#### [What to do]
Search the records below for the word "button", then return every line where it appears.

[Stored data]
[Start of Attachment]

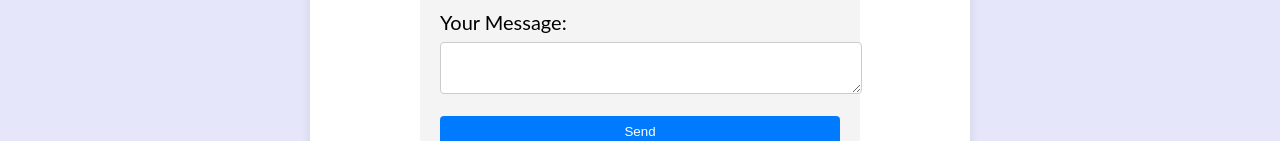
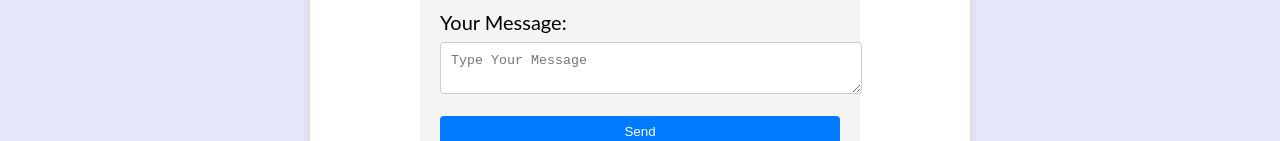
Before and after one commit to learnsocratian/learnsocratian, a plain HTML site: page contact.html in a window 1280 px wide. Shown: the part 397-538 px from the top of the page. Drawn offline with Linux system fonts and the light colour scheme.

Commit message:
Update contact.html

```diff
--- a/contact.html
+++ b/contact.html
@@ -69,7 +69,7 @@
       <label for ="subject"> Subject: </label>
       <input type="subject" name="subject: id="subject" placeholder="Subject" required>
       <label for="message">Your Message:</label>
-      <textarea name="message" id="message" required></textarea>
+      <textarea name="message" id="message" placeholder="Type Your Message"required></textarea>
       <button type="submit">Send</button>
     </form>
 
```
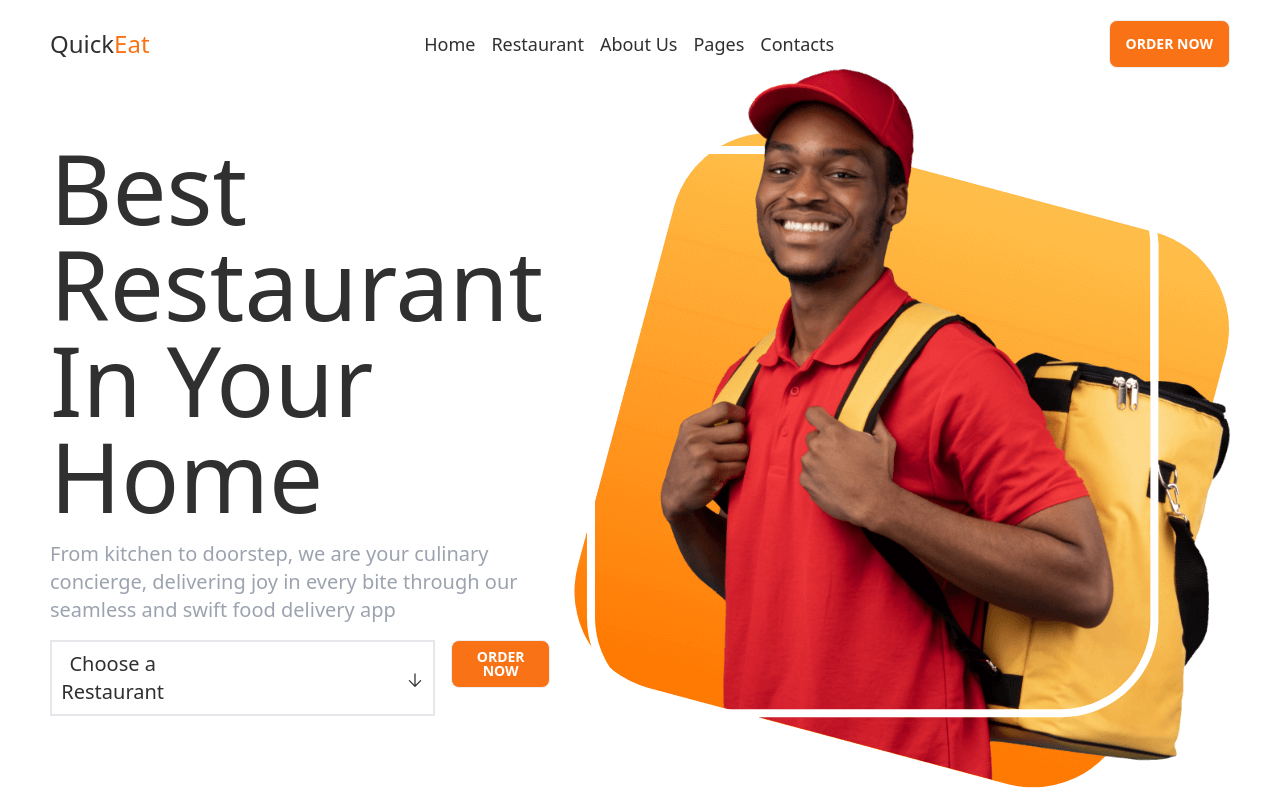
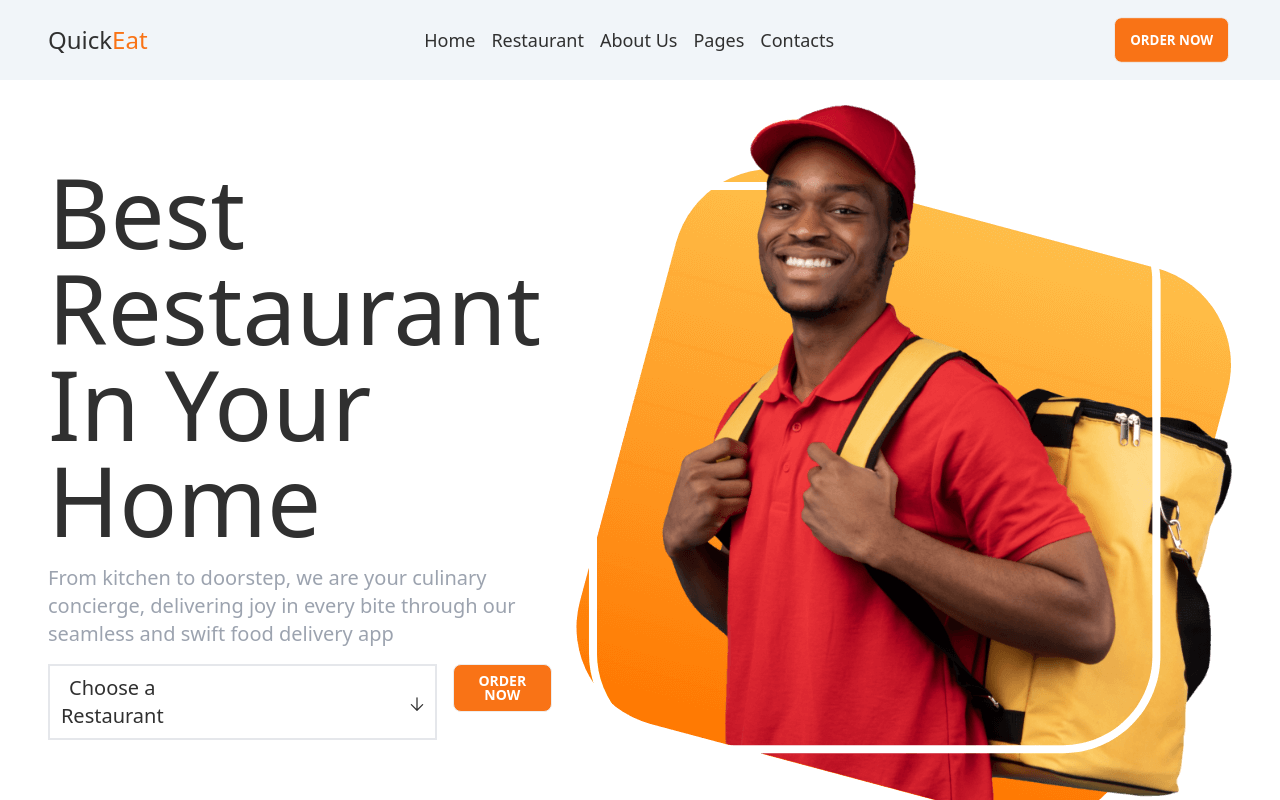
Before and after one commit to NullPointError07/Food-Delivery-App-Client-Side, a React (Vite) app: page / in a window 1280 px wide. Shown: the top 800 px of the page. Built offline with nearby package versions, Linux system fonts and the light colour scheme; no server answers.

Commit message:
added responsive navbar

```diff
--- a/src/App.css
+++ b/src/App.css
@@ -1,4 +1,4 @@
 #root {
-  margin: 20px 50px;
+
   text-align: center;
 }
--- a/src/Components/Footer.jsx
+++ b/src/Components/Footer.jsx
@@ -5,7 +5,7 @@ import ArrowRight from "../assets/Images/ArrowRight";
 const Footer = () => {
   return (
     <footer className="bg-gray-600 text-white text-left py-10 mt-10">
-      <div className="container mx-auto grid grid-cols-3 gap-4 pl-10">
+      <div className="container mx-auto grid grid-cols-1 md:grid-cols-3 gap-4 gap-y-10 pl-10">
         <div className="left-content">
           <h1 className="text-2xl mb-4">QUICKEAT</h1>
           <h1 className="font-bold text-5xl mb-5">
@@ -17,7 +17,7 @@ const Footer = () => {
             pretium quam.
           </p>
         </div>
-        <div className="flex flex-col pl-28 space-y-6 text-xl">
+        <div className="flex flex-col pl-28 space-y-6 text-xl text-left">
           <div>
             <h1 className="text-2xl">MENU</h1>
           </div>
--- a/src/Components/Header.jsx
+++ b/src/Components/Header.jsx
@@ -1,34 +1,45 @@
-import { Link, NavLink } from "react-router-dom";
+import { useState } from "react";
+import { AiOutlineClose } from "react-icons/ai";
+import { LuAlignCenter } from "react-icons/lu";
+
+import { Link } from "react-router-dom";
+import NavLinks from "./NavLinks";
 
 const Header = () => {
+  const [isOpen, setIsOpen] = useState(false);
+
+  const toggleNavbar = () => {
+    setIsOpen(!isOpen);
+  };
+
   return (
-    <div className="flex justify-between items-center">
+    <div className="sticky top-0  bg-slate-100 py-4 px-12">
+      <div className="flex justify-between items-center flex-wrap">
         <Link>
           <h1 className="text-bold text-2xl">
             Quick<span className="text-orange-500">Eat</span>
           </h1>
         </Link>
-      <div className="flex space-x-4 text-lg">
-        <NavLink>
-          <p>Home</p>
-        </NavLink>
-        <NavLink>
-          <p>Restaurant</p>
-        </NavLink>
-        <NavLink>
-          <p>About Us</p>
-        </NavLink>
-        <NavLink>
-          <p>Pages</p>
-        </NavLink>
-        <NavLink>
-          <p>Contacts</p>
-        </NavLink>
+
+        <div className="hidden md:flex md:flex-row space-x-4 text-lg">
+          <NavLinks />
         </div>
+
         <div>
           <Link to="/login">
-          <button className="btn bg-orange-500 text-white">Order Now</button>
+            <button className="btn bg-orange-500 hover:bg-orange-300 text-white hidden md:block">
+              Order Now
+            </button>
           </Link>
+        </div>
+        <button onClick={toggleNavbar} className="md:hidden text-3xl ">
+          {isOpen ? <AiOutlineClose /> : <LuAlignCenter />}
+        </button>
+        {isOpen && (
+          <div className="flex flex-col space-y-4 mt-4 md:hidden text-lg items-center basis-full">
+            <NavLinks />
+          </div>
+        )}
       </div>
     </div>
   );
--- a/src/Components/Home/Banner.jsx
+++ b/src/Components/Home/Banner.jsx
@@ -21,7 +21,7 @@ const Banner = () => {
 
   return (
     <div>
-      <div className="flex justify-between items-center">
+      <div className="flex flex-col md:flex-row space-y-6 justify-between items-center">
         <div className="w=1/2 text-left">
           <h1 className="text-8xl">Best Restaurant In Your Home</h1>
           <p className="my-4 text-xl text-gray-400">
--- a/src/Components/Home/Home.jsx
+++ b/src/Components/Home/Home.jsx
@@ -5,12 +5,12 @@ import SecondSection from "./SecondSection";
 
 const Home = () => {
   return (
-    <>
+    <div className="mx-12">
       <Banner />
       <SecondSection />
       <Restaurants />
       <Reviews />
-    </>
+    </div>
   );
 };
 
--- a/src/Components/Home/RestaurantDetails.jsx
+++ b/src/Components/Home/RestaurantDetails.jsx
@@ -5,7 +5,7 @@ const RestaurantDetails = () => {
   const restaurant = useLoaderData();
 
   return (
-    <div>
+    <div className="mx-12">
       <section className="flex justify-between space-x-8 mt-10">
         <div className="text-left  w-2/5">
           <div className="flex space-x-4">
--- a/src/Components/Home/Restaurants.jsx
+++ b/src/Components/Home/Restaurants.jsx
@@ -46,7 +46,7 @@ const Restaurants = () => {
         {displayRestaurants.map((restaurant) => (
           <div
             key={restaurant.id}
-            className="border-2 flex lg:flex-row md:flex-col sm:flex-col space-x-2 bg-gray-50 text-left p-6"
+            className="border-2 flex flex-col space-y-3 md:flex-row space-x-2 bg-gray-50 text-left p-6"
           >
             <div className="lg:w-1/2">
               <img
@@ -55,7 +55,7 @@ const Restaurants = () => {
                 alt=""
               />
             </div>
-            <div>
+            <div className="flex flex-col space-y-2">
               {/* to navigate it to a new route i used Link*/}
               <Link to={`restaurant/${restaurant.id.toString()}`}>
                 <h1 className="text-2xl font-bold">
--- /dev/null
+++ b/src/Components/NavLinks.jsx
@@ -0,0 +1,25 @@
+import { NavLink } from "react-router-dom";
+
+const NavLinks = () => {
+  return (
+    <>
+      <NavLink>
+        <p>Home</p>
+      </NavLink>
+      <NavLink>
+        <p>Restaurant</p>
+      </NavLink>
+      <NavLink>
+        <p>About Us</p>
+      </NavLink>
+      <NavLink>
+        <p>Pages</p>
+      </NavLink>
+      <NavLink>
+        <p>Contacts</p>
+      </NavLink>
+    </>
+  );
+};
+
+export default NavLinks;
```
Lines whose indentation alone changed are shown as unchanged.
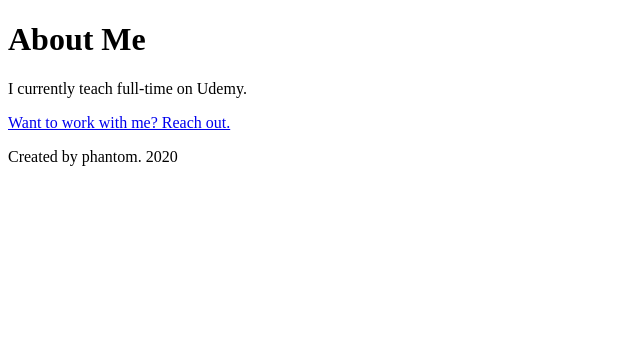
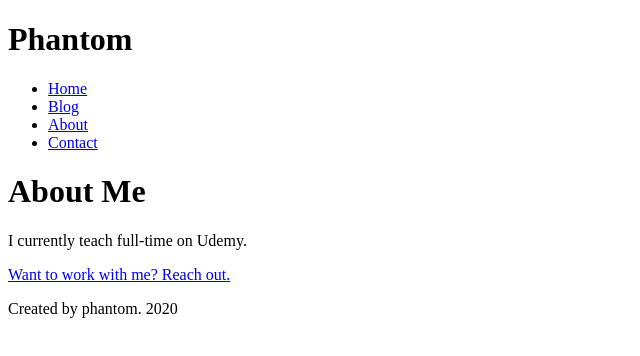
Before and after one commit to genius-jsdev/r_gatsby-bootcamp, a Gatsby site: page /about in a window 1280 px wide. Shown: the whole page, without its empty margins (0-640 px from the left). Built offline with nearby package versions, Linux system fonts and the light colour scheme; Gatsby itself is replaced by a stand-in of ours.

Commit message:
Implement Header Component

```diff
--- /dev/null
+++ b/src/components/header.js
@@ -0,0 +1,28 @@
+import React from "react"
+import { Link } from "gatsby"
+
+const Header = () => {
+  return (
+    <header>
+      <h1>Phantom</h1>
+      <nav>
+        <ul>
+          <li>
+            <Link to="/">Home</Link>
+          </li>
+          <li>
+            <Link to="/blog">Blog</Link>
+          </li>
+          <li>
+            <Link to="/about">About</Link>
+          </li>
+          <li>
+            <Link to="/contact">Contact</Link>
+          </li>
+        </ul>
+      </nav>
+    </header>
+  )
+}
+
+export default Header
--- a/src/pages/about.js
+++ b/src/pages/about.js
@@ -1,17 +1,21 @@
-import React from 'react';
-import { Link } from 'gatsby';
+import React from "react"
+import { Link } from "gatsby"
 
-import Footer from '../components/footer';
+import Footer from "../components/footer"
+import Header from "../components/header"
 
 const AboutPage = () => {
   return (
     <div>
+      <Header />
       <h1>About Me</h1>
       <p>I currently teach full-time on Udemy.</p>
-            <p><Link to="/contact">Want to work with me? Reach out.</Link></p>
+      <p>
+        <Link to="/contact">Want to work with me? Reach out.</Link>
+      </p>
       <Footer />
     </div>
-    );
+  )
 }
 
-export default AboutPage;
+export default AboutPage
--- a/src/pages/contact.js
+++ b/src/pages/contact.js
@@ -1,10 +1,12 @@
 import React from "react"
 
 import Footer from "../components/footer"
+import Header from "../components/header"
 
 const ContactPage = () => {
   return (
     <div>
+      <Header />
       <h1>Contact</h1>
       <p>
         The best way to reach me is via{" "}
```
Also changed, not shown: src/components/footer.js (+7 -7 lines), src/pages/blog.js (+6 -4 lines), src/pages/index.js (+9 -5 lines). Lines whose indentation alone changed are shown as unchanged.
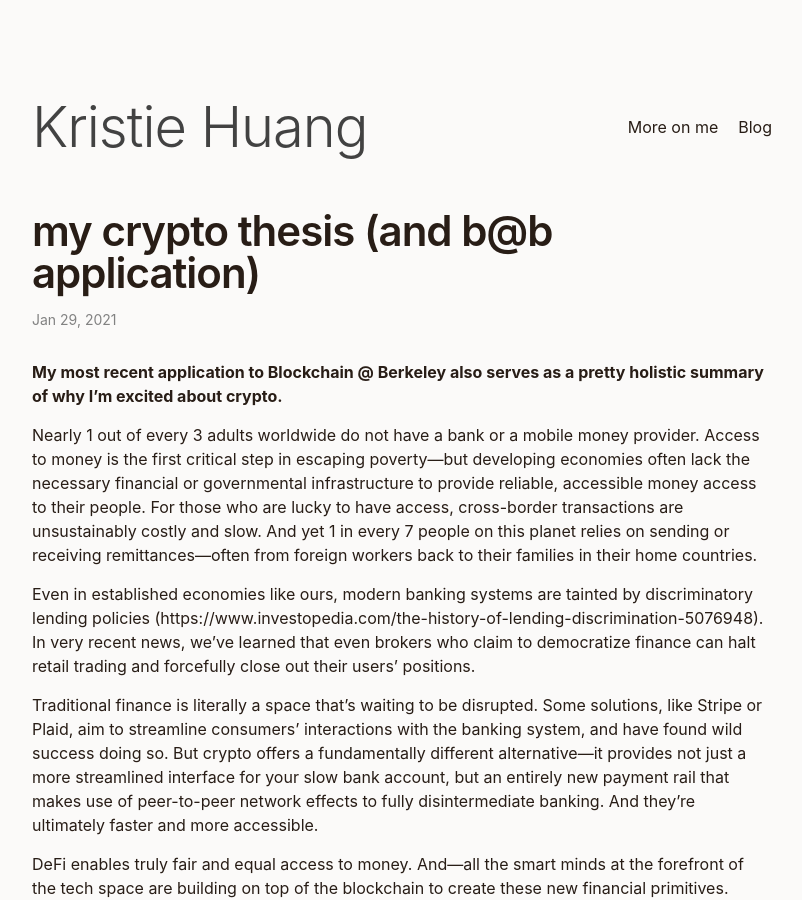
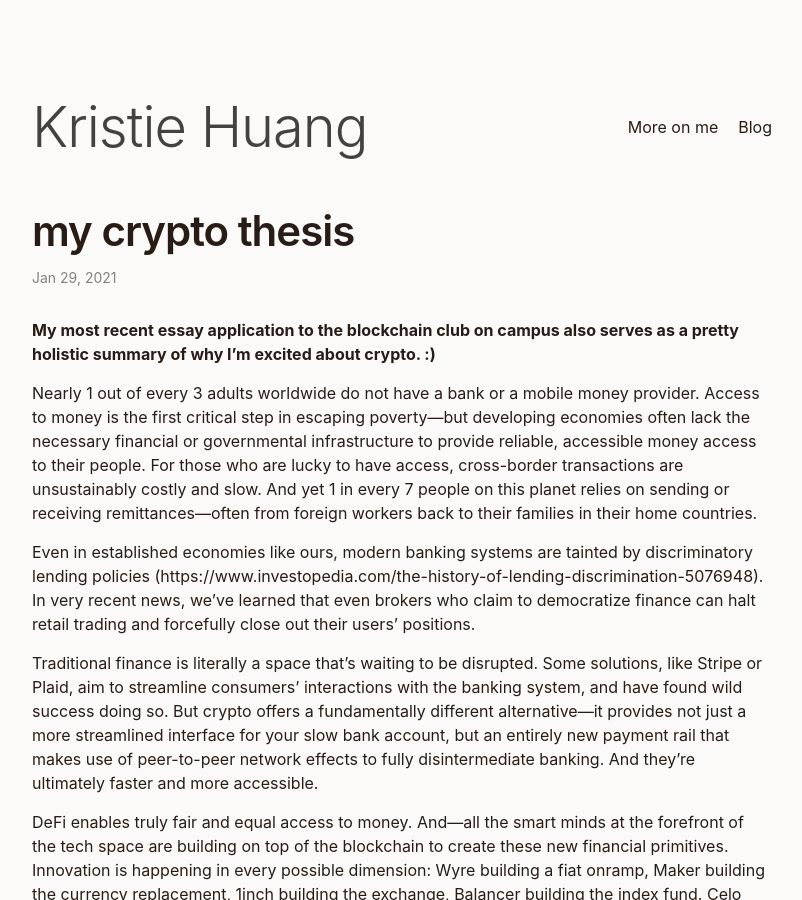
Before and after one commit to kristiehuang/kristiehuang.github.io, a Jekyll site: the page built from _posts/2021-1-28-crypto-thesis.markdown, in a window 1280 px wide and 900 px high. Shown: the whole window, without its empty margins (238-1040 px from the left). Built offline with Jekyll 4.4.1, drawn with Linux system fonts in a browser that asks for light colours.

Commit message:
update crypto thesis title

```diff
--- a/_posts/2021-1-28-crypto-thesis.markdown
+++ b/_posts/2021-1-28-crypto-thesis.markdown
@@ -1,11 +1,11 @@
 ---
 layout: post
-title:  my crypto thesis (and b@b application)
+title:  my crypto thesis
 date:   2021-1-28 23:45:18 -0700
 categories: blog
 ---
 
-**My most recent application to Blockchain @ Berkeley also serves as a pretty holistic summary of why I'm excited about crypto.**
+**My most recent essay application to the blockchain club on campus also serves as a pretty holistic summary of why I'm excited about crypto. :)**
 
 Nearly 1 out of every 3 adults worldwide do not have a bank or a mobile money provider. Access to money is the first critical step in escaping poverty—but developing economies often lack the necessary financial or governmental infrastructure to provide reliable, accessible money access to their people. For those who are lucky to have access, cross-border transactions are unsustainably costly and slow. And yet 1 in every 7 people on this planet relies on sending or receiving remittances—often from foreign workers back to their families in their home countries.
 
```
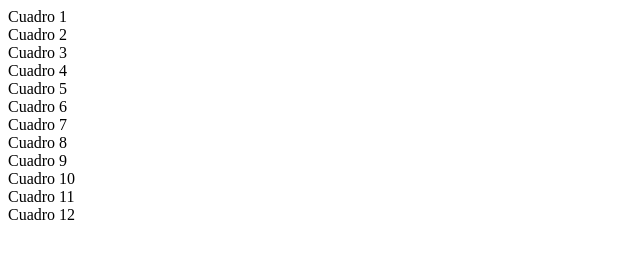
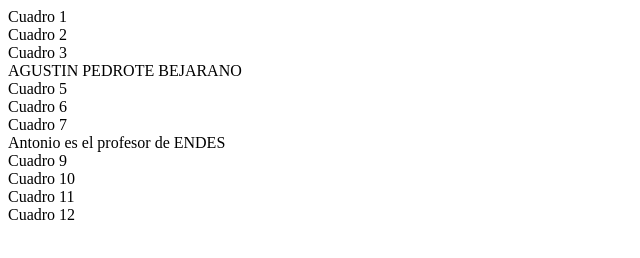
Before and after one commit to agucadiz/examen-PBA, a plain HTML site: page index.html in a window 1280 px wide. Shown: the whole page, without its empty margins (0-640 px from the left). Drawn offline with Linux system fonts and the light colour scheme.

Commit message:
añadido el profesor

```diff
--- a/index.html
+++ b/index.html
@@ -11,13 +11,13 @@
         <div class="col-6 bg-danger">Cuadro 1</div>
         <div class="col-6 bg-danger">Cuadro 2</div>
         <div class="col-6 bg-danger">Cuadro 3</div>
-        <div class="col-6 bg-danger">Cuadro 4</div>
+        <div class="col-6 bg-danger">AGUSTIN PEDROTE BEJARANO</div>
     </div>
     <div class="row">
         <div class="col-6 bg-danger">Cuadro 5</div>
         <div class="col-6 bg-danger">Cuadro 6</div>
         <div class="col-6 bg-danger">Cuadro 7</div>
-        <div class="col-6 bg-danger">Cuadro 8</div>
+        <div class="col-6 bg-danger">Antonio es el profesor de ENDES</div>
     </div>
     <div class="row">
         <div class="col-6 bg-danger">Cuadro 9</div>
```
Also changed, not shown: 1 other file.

[End of Attachment]

#### [Exercise answer]
       <button type="submit">Send</button>
-          <button className="btn bg-orange-500 text-white">Order Now</button>
+            <button className="btn bg-orange-500 hover:bg-orange-300 text-white hidden md:block">
+            </button>
+        <button onClick={toggleNavbar} className="md:hidden text-3xl ">
+        </button>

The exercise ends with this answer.